*** RECORDS SUPPLIED

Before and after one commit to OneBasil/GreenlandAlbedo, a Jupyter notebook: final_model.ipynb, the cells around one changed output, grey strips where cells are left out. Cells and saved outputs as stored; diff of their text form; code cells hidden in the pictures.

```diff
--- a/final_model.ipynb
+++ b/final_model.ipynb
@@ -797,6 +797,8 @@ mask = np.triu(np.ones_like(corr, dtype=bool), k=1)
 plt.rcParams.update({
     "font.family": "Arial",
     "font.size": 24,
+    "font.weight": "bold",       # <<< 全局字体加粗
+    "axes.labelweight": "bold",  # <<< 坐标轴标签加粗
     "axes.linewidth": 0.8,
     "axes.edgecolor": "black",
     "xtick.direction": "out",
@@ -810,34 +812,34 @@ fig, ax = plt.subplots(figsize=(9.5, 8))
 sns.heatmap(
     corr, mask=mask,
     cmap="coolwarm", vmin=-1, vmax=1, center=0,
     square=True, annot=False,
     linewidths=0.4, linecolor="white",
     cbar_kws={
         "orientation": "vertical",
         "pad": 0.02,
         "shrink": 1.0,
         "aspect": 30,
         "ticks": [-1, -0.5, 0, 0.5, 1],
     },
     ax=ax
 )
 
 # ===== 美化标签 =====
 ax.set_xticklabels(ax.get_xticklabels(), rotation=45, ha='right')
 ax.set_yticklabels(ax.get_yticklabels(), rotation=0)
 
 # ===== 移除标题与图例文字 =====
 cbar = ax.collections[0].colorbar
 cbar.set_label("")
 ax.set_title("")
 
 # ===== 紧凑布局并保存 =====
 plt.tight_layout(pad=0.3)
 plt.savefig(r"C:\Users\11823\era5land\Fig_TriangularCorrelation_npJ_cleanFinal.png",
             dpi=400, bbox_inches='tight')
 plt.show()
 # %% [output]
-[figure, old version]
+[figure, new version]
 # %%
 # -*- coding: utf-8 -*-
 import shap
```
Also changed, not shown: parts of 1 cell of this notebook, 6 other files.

******

BRIEF: All entries given above are to be printed again exactly.

ANSWER SECTION:
Before and after one commit to OneBasil/GreenlandAlbedo, a Jupyter notebook: final_model.ipynb, the cells around one changed output, grey strips where cells are left out. Cells and saved outputs as stored; diff of their text form; code cells hidden in the pictures.

```diff
--- a/final_model.ipynb
+++ b/final_model.ipynb
@@ -797,6 +797,8 @@ mask = np.triu(np.ones_like(corr, dtype=bool), k=1)
 plt.rcParams.update({
     "font.family": "Arial",
     "font.size": 24,
+    "font.weight": "bold",       # <<< 全局字体加粗
+    "axes.labelweight": "bold",  # <<< 坐标轴标签加粗
     "axes.linewidth": 0.8,
     "axes.edgecolor": "black",
     "xtick.direction": "out",
@@ -810,34 +812,34 @@ fig, ax = plt.subplots(figsize=(9.5, 8))
 sns.heatmap(
     corr, mask=mask,
     cmap="coolwarm", vmin=-1, vmax=1, center=0,
     square=True, annot=False,
     linewidths=0.4, linecolor="white",
     cbar_kws={
         "orientation": "vertical",
         "pad": 0.02,
         "shrink": 1.0,
         "aspect": 30,
         "ticks": [-1, -0.5, 0, 0.5, 1],
     },
     ax=ax
 )
 
 # ===== 美化标签 =====
 ax.set_xticklabels(ax.get_xticklabels(), rotation=45, ha='right')
 ax.set_yticklabels(ax.get_yticklabels(), rotation=0)
 
 # ===== 移除标题与图例文字 =====
 cbar = ax.collections[0].colorbar
 cbar.set_label("")
 ax.set_title("")
 
 # ===== 紧凑布局并保存 =====
 plt.tight_layout(pad=0.3)
 plt.savefig(r"C:\Users\11823\era5land\Fig_TriangularCorrelation_npJ_cleanFinal.png",
             dpi=400, bbox_inches='tight')
 plt.show()
 # %% [output]
-[figure, old version]
+[figure, new version]
 # %%
 # -*- coding: utf-8 -*-
 import shap
```
Also changed, not shown: parts of 1 cell of this notebook, 6 other files.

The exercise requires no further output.